ACTION ITEM >> If a line in the entries contains the string "interval", include that line in your answer.

• • • • • • •

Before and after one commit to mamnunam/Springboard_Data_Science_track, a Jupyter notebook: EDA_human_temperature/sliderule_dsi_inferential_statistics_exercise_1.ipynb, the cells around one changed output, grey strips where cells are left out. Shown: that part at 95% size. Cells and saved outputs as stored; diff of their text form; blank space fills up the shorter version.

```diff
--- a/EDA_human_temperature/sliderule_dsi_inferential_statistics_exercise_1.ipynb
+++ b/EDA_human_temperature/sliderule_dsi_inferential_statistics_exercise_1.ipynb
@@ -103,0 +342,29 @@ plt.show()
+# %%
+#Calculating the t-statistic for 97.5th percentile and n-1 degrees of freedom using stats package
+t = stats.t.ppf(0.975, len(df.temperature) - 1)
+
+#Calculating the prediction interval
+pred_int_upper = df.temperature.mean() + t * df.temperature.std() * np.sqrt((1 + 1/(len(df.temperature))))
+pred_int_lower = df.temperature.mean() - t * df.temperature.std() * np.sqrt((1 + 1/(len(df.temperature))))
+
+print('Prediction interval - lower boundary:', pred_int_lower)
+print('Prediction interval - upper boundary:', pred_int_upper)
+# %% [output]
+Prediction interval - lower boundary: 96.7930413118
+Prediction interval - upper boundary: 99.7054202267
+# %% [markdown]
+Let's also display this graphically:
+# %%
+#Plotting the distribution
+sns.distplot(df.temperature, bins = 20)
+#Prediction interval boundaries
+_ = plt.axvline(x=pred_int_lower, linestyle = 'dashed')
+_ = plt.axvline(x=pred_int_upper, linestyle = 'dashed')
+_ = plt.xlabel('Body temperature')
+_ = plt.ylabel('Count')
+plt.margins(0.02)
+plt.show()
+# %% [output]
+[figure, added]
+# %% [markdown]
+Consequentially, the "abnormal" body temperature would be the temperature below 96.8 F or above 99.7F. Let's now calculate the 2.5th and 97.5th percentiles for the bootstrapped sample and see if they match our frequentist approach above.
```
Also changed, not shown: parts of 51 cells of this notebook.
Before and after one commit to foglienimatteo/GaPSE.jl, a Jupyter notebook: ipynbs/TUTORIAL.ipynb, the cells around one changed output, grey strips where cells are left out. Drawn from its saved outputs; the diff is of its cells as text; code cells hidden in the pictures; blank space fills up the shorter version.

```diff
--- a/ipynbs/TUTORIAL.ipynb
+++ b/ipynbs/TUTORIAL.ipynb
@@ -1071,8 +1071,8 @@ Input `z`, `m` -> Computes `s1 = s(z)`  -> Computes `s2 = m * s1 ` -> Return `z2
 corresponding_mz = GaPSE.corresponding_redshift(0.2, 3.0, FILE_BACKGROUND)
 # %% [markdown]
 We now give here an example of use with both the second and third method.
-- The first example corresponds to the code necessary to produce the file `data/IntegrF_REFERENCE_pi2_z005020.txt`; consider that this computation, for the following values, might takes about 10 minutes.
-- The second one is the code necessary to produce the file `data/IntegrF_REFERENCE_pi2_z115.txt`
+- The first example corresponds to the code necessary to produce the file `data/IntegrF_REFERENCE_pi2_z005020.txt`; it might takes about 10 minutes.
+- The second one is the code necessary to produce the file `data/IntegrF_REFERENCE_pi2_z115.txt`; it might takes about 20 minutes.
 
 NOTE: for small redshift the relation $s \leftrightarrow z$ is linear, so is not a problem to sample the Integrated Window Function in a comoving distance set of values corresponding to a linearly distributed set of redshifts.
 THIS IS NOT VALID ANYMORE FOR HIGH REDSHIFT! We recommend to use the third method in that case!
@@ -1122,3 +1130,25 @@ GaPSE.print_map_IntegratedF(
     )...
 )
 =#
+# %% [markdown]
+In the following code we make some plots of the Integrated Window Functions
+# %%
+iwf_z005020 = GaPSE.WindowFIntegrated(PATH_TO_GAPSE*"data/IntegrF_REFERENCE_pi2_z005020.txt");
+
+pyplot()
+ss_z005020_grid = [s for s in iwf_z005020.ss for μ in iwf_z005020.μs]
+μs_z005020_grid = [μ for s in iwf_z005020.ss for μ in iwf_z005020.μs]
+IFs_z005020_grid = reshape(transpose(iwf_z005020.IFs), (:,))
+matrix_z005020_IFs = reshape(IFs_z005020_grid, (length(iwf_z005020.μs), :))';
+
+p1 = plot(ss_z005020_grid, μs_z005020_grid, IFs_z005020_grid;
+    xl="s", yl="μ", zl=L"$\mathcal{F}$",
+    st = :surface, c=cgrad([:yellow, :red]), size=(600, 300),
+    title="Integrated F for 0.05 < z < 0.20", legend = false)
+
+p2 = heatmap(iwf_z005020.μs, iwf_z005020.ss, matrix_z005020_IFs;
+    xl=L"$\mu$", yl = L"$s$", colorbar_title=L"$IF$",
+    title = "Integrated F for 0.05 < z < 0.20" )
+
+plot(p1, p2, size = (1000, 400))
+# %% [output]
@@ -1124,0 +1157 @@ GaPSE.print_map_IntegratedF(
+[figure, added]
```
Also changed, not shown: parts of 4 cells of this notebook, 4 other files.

• • • • • • •

RESPONSE >>
+#Calculating the prediction interval
+print('Prediction interval - lower boundary:', pred_int_lower)
+print('Prediction interval - upper boundary:', pred_int_upper)
+Prediction interval - lower boundary: 96.7930413118
+Prediction interval - upper boundary: 99.7054202267
+#Prediction interval boundaries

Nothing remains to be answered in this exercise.